Task to complete
Copy the records below exactly, leaving out any pictures.

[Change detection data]
==========

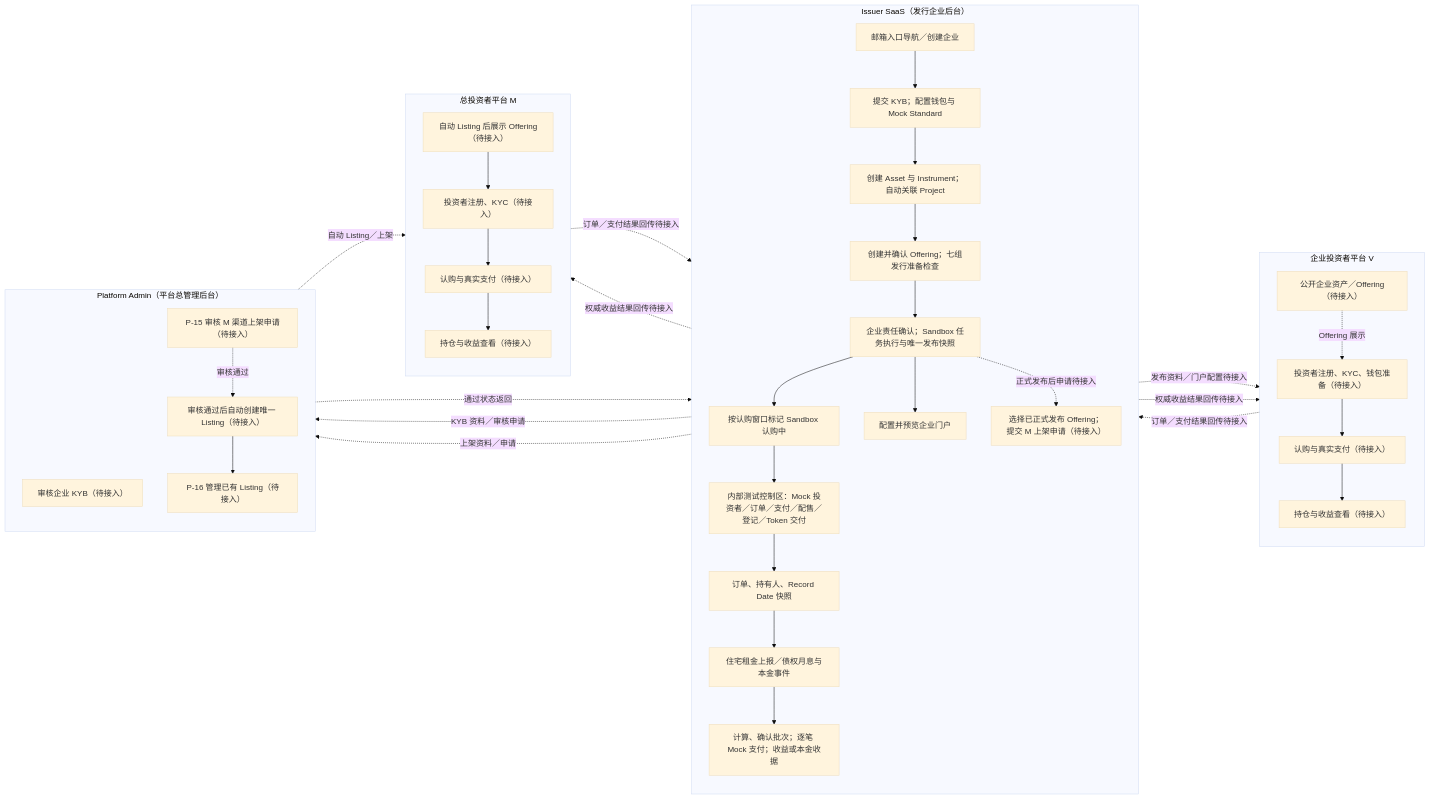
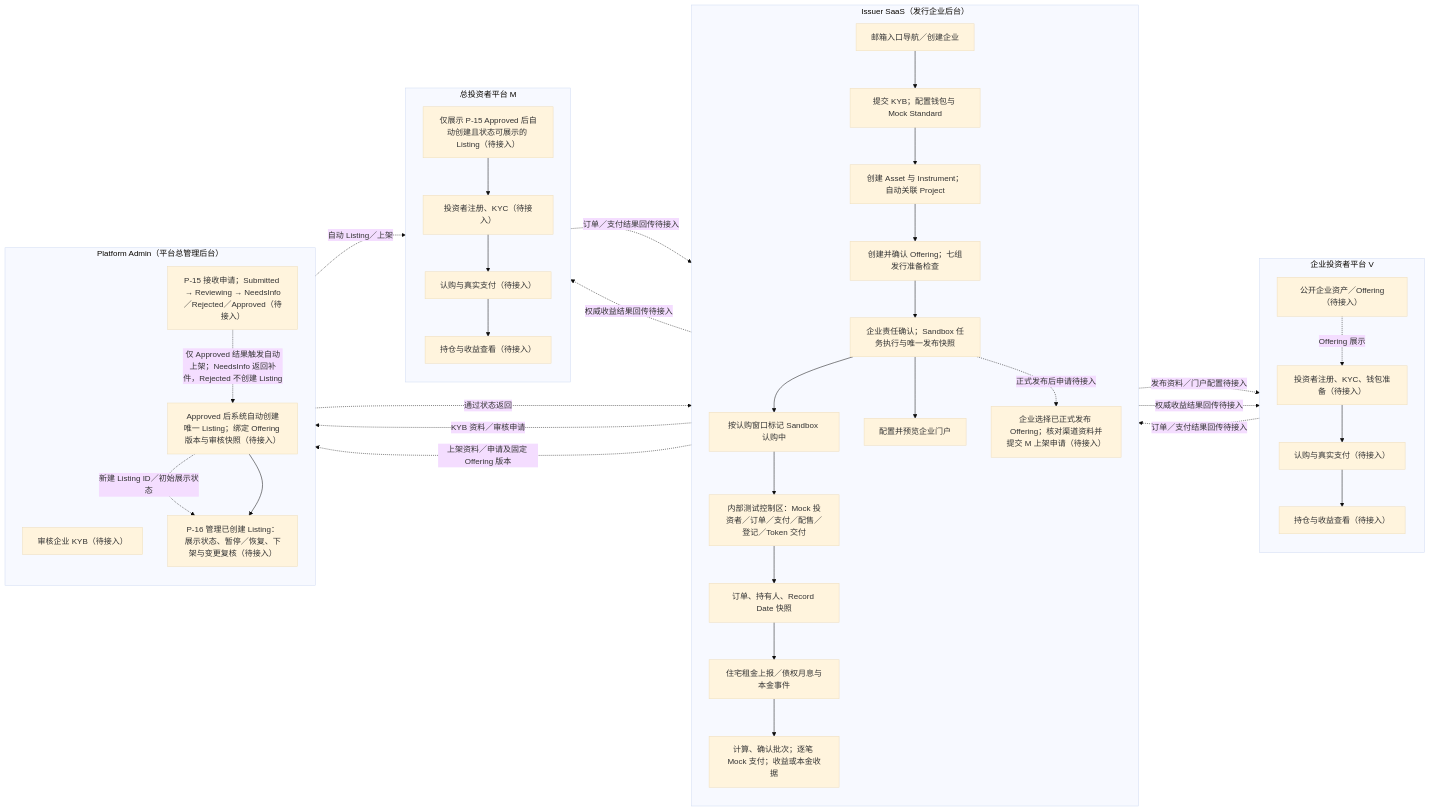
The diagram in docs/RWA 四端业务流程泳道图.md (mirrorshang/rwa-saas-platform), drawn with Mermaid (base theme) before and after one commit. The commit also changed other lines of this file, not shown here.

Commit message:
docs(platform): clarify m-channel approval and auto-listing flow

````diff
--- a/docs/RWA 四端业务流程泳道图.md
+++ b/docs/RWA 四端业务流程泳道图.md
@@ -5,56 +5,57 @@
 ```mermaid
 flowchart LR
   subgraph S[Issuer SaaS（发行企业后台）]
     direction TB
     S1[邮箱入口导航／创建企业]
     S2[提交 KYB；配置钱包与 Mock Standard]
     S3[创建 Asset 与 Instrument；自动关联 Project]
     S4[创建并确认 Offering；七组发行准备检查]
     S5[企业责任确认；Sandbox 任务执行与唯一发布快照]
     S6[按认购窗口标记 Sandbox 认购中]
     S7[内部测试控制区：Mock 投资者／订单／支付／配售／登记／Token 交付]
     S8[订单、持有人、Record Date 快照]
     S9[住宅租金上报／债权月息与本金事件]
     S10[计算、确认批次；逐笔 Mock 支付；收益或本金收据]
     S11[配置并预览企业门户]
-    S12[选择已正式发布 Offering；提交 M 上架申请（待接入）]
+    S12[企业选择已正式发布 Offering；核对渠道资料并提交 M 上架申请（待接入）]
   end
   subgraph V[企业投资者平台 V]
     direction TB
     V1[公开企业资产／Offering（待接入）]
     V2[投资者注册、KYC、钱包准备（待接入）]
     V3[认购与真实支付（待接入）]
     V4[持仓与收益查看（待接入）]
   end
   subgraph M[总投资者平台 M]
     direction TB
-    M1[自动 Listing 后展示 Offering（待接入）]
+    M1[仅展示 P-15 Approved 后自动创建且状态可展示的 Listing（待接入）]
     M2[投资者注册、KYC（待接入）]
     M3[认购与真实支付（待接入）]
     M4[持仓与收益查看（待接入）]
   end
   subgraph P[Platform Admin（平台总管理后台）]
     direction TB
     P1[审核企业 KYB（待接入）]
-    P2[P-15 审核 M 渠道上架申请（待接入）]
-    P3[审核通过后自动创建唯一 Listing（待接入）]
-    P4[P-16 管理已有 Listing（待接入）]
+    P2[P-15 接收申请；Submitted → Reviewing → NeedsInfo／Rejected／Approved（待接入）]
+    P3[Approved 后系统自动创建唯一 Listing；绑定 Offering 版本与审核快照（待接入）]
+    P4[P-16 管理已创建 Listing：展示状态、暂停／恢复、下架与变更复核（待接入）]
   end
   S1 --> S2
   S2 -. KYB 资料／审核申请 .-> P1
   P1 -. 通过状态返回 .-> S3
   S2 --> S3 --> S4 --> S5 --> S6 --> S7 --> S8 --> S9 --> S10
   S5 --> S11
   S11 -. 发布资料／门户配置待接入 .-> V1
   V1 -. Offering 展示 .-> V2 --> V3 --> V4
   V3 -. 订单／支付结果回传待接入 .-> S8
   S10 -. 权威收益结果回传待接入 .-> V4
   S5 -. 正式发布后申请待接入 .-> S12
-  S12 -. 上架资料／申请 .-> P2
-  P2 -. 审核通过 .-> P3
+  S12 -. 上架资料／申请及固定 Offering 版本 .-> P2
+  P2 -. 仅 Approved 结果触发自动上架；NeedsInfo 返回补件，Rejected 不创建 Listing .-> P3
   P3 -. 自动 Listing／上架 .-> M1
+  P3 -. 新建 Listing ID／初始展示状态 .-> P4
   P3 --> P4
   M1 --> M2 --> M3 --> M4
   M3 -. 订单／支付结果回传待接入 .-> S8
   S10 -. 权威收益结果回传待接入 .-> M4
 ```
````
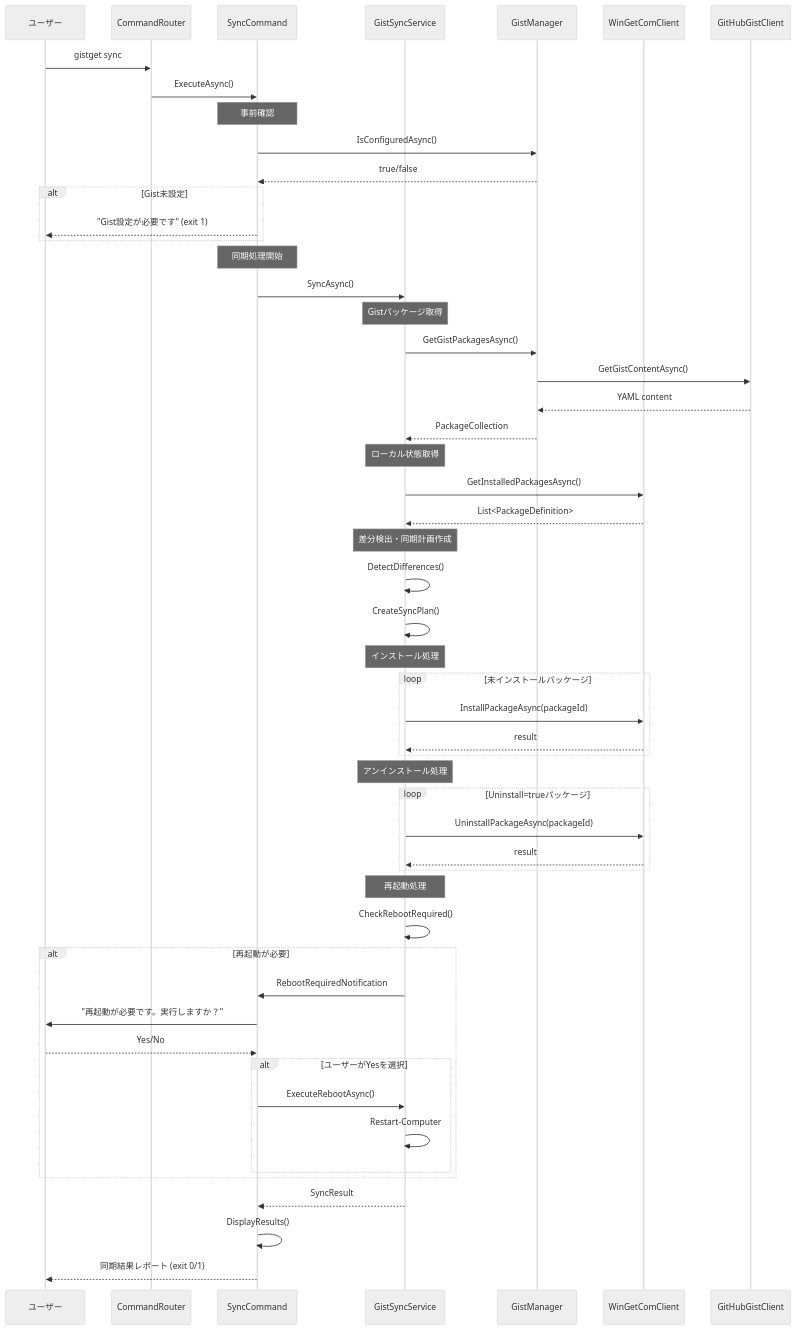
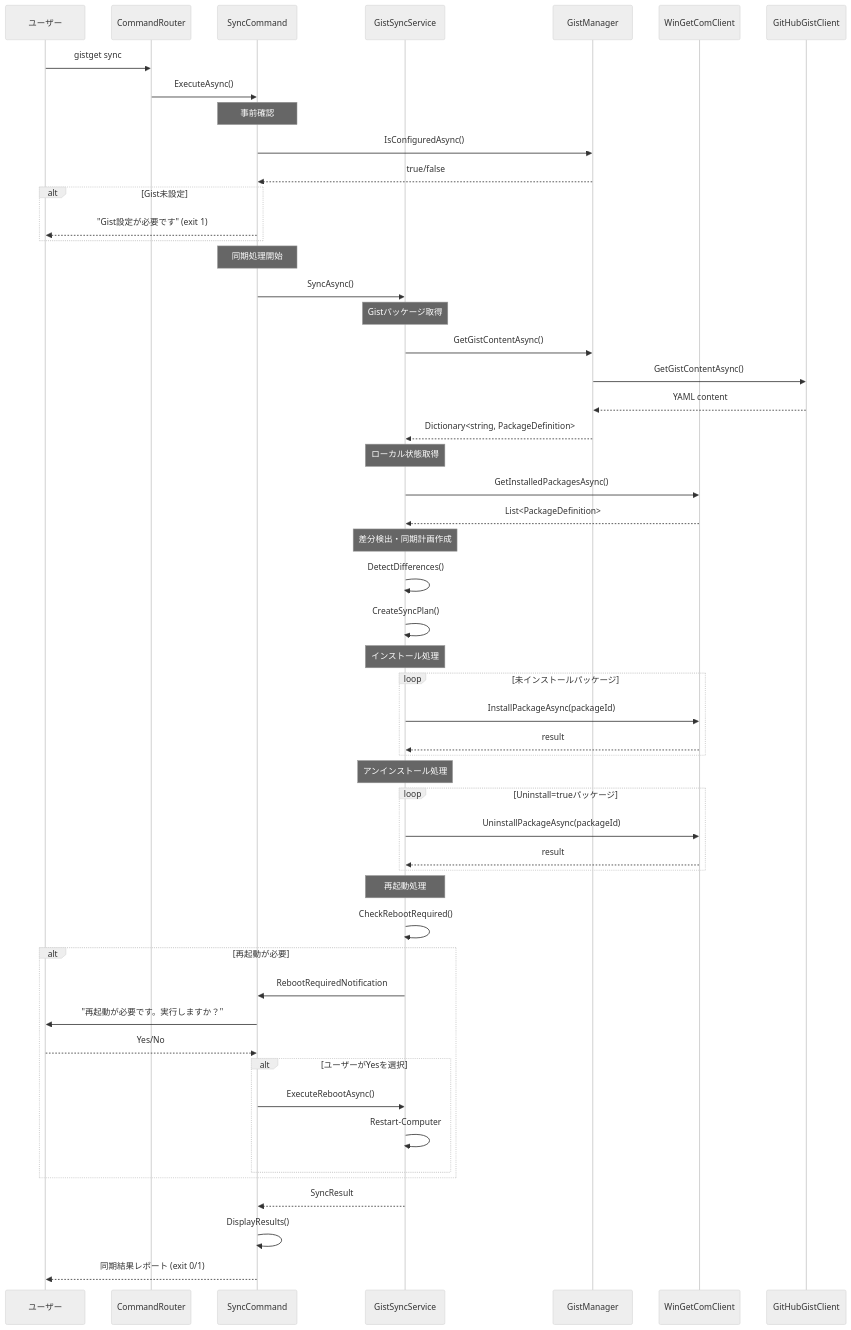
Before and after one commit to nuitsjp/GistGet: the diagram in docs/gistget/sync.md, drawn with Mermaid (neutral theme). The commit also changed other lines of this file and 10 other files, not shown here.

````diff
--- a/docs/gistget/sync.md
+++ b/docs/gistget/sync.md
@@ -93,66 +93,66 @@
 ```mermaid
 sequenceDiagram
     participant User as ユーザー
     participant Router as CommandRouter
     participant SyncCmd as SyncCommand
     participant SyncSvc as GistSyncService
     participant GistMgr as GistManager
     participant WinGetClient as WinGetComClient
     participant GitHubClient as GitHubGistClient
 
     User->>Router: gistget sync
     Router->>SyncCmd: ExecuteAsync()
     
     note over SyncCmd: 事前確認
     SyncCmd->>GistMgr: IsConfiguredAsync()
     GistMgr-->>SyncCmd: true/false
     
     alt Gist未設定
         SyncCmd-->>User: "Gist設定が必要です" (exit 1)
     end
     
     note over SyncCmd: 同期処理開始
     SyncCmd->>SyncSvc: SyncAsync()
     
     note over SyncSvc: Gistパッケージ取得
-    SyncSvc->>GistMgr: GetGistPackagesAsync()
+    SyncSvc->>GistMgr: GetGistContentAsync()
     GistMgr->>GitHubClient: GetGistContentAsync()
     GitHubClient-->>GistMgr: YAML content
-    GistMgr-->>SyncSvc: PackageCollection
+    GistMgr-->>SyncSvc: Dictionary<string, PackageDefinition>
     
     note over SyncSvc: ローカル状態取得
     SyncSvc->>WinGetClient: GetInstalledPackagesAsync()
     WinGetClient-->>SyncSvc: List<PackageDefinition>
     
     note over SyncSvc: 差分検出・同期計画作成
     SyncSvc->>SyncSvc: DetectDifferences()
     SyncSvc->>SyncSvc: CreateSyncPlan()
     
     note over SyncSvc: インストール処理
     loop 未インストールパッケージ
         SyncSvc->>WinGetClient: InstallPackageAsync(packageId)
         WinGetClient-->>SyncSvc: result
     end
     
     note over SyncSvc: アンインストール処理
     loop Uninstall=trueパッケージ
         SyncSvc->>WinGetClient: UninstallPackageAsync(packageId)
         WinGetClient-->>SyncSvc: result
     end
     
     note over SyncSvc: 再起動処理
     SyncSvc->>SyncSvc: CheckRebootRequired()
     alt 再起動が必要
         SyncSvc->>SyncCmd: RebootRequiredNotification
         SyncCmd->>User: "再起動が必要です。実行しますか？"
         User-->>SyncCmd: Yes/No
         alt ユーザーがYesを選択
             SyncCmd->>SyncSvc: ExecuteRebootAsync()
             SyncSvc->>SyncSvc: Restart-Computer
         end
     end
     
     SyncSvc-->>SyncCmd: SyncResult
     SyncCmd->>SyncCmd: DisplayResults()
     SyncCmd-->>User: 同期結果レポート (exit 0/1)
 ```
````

==========

Answer area
The diagram in docs/RWA 四端业务流程泳道图.md (mirrorshang/rwa-saas-platform), drawn with Mermaid (base theme) before and after one commit. The commit also changed other lines of this file, not shown here.

Commit message:
docs(platform): clarify m-channel approval and auto-listing flow

````diff
--- a/docs/RWA 四端业务流程泳道图.md
+++ b/docs/RWA 四端业务流程泳道图.md
@@ -5,56 +5,57 @@
 ```mermaid
 flowchart LR
   subgraph S[Issuer SaaS（发行企业后台）]
     direction TB
     S1[邮箱入口导航／创建企业]
     S2[提交 KYB；配置钱包与 Mock Standard]
     S3[创建 Asset 与 Instrument；自动关联 Project]
     S4[创建并确认 Offering；七组发行准备检查]
     S5[企业责任确认；Sandbox 任务执行与唯一发布快照]
     S6[按认购窗口标记 Sandbox 认购中]
     S7[内部测试控制区：Mock 投资者／订单／支付／配售／登记／Token 交付]
     S8[订单、持有人、Record Date 快照]
     S9[住宅租金上报／债权月息与本金事件]
     S10[计算、确认批次；逐笔 Mock 支付；收益或本金收据]
     S11[配置并预览企业门户]
-    S12[选择已正式发布 Offering；提交 M 上架申请（待接入）]
+    S12[企业选择已正式发布 Offering；核对渠道资料并提交 M 上架申请（待接入）]
   end
   subgraph V[企业投资者平台 V]
     direction TB
     V1[公开企业资产／Offering（待接入）]
     V2[投资者注册、KYC、钱包准备（待接入）]
     V3[认购与真实支付（待接入）]
     V4[持仓与收益查看（待接入）]
   end
   subgraph M[总投资者平台 M]
     direction TB
-    M1[自动 Listing 后展示 Offering（待接入）]
+    M1[仅展示 P-15 Approved 后自动创建且状态可展示的 Listing（待接入）]
     M2[投资者注册、KYC（待接入）]
     M3[认购与真实支付（待接入）]
     M4[持仓与收益查看（待接入）]
   end
   subgraph P[Platform Admin（平台总管理后台）]
     direction TB
     P1[审核企业 KYB（待接入）]
-    P2[P-15 审核 M 渠道上架申请（待接入）]
-    P3[审核通过后自动创建唯一 Listing（待接入）]
-    P4[P-16 管理已有 Listing（待接入）]
+    P2[P-15 接收申请；Submitted → Reviewing → NeedsInfo／Rejected／Approved（待接入）]
+    P3[Approved 后系统自动创建唯一 Listing；绑定 Offering 版本与审核快照（待接入）]
+    P4[P-16 管理已创建 Listing：展示状态、暂停／恢复、下架与变更复核（待接入）]
   end
   S1 --> S2
   S2 -. KYB 资料／审核申请 .-> P1
   P1 -. 通过状态返回 .-> S3
   S2 --> S3 --> S4 --> S5 --> S6 --> S7 --> S8 --> S9 --> S10
   S5 --> S11
   S11 -. 发布资料／门户配置待接入 .-> V1
   V1 -. Offering 展示 .-> V2 --> V3 --> V4
   V3 -. 订单／支付结果回传待接入 .-> S8
   S10 -. 权威收益结果回传待接入 .-> V4
   S5 -. 正式发布后申请待接入 .-> S12
-  S12 -. 上架资料／申请 .-> P2
-  P2 -. 审核通过 .-> P3
+  S12 -. 上架资料／申请及固定 Offering 版本 .-> P2
+  P2 -. 仅 Approved 结果触发自动上架；NeedsInfo 返回补件，Rejected 不创建 Listing .-> P3
   P3 -. 自动 Listing／上架 .-> M1
+  P3 -. 新建 Listing ID／初始展示状态 .-> P4
   P3 --> P4
   M1 --> M2 --> M3 --> M4
   M3 -. 订单／支付结果回传待接入 .-> S8
   S10 -. 权威收益结果回传待接入 .-> M4
 ```
````
Before and after one commit to nuitsjp/GistGet: the diagram in docs/gistget/sync.md, drawn with Mermaid (neutral theme). The commit also changed other lines of this file and 10 other files, not shown here.

````diff
--- a/docs/gistget/sync.md
+++ b/docs/gistget/sync.md
@@ -93,66 +93,66 @@
 ```mermaid
 sequenceDiagram
     participant User as ユーザー
     participant Router as CommandRouter
     participant SyncCmd as SyncCommand
     participant SyncSvc as GistSyncService
     participant GistMgr as GistManager
     participant WinGetClient as WinGetComClient
     participant GitHubClient as GitHubGistClient
 
     User->>Router: gistget sync
     Router->>SyncCmd: ExecuteAsync()
     
     note over SyncCmd: 事前確認
     SyncCmd->>GistMgr: IsConfiguredAsync()
     GistMgr-->>SyncCmd: true/false
     
     alt Gist未設定
         SyncCmd-->>User: "Gist設定が必要です" (exit 1)
     end
     
     note over SyncCmd: 同期処理開始
     SyncCmd->>SyncSvc: SyncAsync()
     
     note over SyncSvc: Gistパッケージ取得
-    SyncSvc->>GistMgr: GetGistPackagesAsync()
+    SyncSvc->>GistMgr: GetGistContentAsync()
     GistMgr->>GitHubClient: GetGistContentAsync()
     GitHubClient-->>GistMgr: YAML content
-    GistMgr-->>SyncSvc: PackageCollection
+    GistMgr-->>SyncSvc: Dictionary<string, PackageDefinition>
     
     note over SyncSvc: ローカル状態取得
     SyncSvc->>WinGetClient: GetInstalledPackagesAsync()
     WinGetClient-->>SyncSvc: List<PackageDefinition>
     
     note over SyncSvc: 差分検出・同期計画作成
     SyncSvc->>SyncSvc: DetectDifferences()
     SyncSvc->>SyncSvc: CreateSyncPlan()
     
     note over SyncSvc: インストール処理
     loop 未インストールパッケージ
         SyncSvc->>WinGetClient: InstallPackageAsync(packageId)
         WinGetClient-->>SyncSvc: result
     end
     
     note over SyncSvc: アンインストール処理
     loop Uninstall=trueパッケージ
         SyncSvc->>WinGetClient: UninstallPackageAsync(packageId)
         WinGetClient-->>SyncSvc: result
     end
     
     note over SyncSvc: 再起動処理
     SyncSvc->>SyncSvc: CheckRebootRequired()
     alt 再起動が必要
         SyncSvc->>SyncCmd: RebootRequiredNotification
         SyncCmd->>User: "再起動が必要です。実行しますか？"
         User-->>SyncCmd: Yes/No
         alt ユーザーがYesを選択
             SyncCmd->>SyncSvc: ExecuteRebootAsync()
             SyncSvc->>SyncSvc: Restart-Computer
         end
     end
     
     SyncSvc-->>SyncCmd: SyncResult
     SyncCmd->>SyncCmd: DisplayResults()
     SyncCmd-->>User: 同期結果レポート (exit 0/1)
 ```
````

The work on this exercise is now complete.